**WORK INSTRUCTIONS**
Lines containing "kamado": state how many there are in these entries, and write only that number.

Dataset excerpts:
== Segment start ==

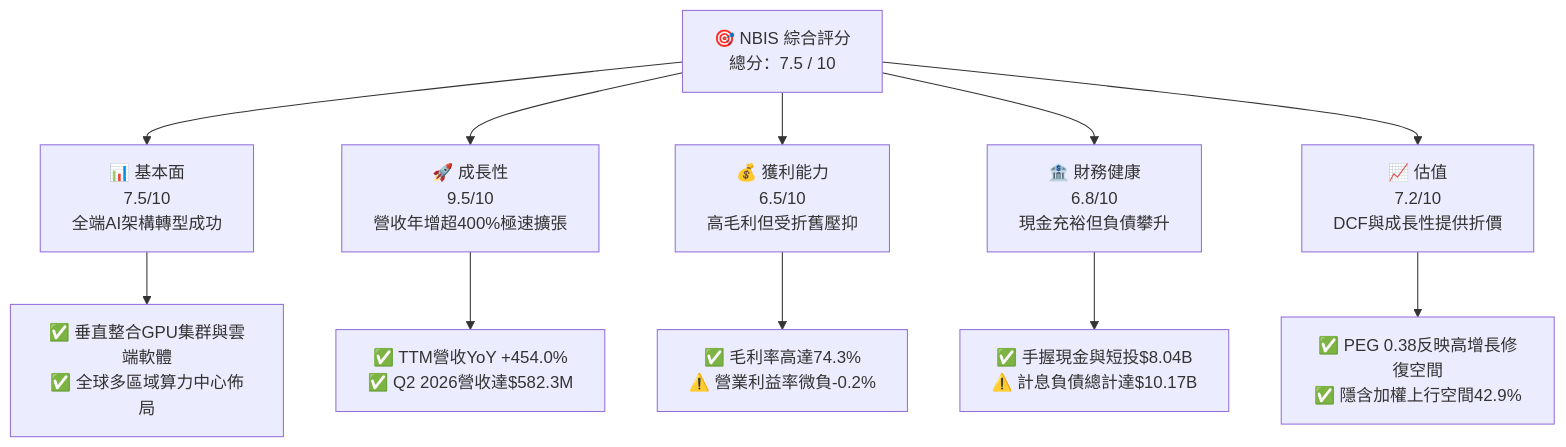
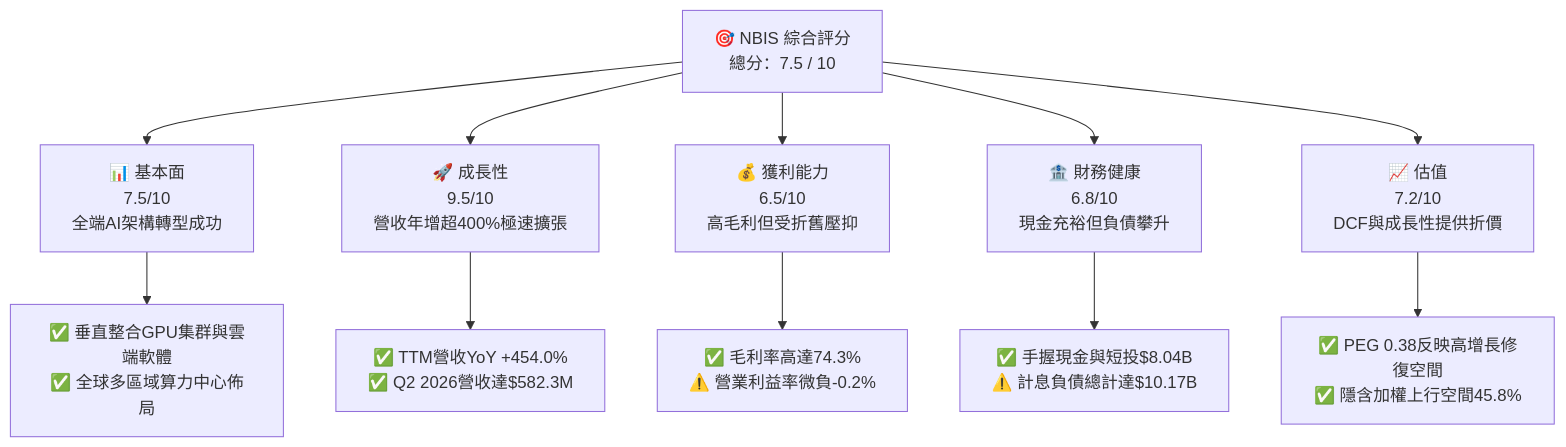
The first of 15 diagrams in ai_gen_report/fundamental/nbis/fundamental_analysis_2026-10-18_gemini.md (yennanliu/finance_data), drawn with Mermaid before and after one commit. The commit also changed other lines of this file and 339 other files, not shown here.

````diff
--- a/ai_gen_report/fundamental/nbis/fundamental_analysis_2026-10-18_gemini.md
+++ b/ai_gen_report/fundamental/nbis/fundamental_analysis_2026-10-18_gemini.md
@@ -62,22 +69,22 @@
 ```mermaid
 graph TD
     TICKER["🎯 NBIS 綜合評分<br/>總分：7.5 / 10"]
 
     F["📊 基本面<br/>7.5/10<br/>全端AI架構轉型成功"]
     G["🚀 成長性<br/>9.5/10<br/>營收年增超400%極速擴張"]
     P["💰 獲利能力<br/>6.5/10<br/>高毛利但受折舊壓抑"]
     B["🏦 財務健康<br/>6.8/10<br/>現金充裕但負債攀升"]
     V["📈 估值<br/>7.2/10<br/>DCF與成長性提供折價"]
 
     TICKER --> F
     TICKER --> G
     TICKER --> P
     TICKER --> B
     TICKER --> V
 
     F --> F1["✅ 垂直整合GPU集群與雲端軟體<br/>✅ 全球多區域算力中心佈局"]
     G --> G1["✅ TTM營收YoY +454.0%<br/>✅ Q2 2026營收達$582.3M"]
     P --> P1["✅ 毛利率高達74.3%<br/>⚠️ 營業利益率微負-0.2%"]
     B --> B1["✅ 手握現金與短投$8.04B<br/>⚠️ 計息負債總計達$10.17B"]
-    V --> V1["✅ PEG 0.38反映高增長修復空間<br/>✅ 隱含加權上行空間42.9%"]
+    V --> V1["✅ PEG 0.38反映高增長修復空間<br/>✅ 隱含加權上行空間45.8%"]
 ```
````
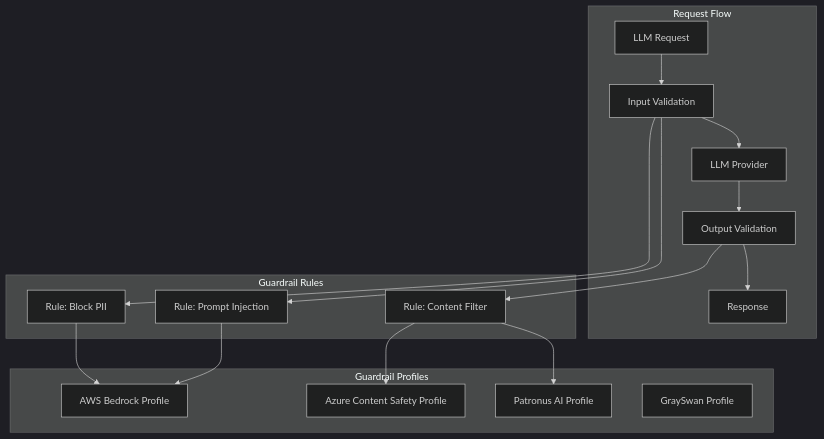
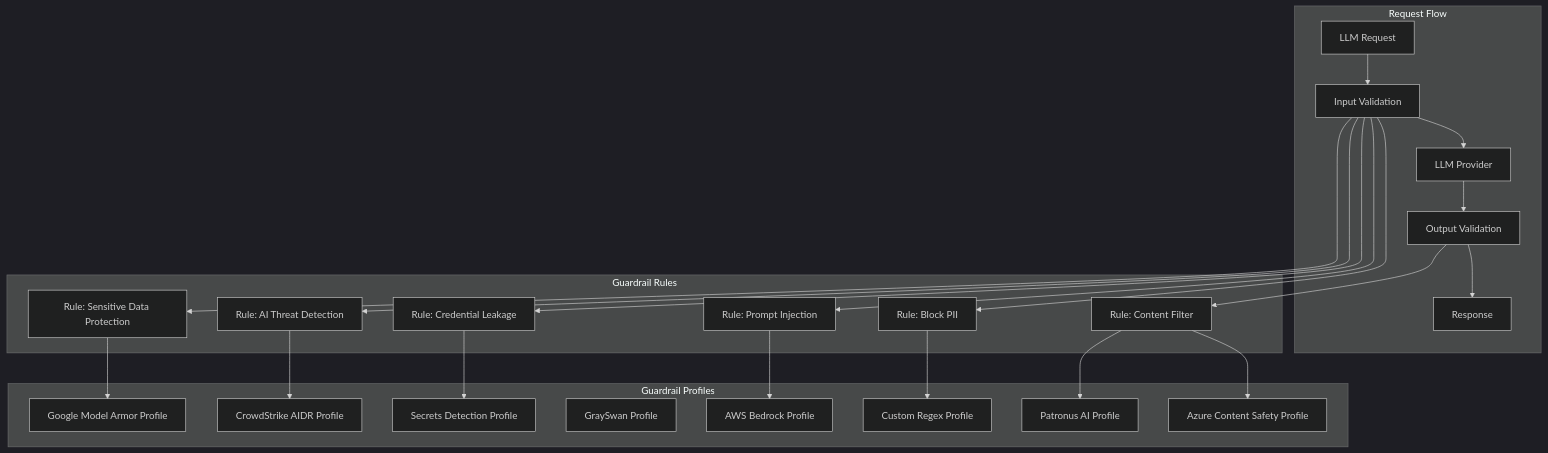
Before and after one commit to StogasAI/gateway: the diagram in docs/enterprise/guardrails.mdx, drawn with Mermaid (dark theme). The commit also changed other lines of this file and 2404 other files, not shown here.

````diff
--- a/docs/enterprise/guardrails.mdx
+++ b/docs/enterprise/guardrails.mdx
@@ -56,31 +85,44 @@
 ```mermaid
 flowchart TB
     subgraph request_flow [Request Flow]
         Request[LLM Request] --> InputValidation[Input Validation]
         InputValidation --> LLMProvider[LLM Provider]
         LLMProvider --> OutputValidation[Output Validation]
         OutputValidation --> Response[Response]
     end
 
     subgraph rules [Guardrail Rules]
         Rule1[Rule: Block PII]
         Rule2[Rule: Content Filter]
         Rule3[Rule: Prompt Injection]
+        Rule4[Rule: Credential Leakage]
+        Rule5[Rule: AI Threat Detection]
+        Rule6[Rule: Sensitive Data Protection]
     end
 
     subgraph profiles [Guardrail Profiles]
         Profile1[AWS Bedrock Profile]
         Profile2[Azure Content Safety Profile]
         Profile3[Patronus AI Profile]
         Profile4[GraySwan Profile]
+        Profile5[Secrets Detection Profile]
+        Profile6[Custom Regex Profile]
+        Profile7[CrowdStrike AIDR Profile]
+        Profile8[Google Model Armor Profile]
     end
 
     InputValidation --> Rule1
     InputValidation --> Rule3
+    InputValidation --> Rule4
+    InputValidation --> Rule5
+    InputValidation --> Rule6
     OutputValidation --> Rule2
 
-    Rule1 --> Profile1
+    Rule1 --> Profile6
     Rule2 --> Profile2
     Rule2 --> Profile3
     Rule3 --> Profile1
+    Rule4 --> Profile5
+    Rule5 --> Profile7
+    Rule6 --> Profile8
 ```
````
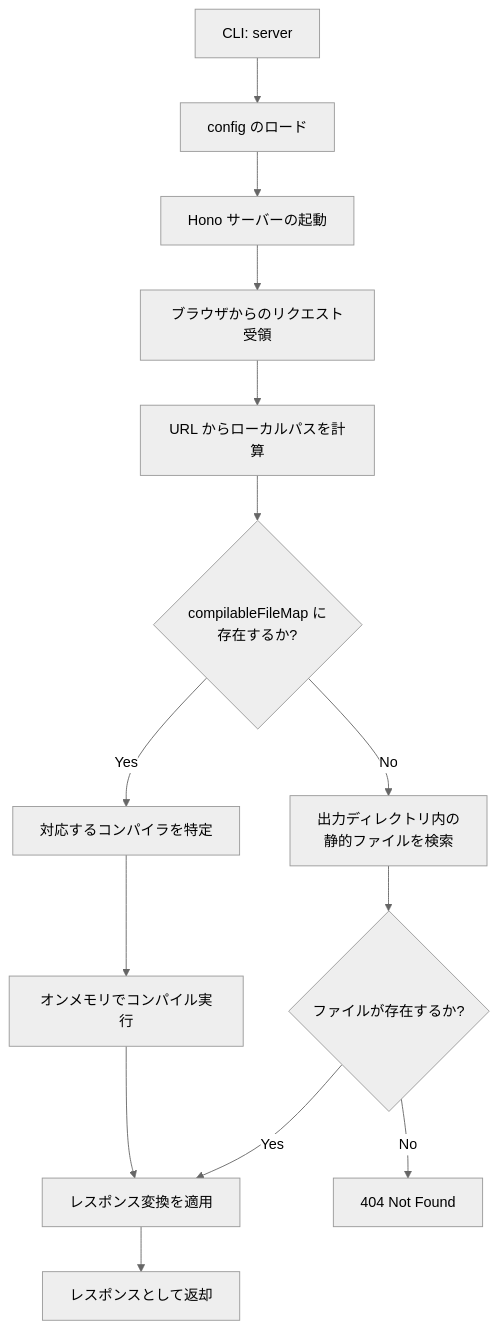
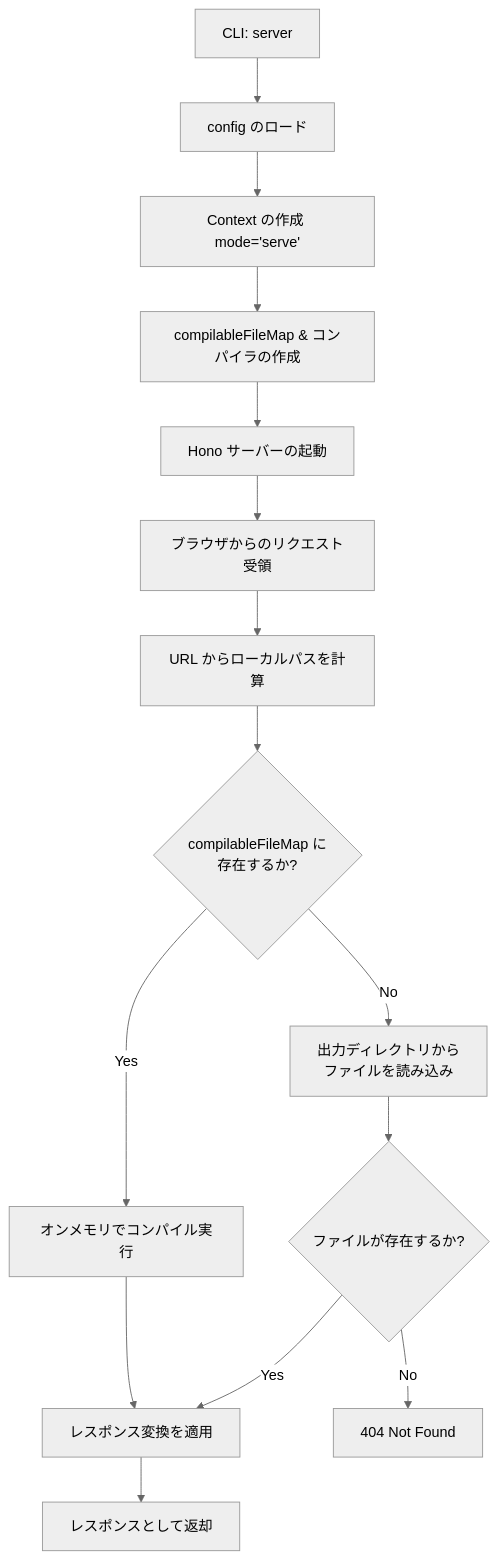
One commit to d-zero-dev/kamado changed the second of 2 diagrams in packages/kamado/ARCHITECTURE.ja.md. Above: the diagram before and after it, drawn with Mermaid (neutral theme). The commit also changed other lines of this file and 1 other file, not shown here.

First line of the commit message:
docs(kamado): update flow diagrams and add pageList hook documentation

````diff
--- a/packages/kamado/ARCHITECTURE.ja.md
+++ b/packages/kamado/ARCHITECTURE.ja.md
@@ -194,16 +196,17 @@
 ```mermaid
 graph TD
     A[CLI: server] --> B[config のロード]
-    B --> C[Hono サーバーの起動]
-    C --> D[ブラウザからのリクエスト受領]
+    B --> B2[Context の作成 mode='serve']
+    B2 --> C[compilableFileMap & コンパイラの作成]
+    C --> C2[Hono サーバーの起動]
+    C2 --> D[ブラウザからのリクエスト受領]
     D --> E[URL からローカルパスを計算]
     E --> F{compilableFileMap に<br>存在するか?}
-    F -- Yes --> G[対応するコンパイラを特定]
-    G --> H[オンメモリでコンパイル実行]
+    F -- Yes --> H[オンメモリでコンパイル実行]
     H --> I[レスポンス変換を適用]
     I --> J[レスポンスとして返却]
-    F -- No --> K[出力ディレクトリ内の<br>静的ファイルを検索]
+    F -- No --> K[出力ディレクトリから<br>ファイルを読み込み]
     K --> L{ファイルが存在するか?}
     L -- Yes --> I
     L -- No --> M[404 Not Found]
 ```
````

== Segment end ==

**RESPONSE**
4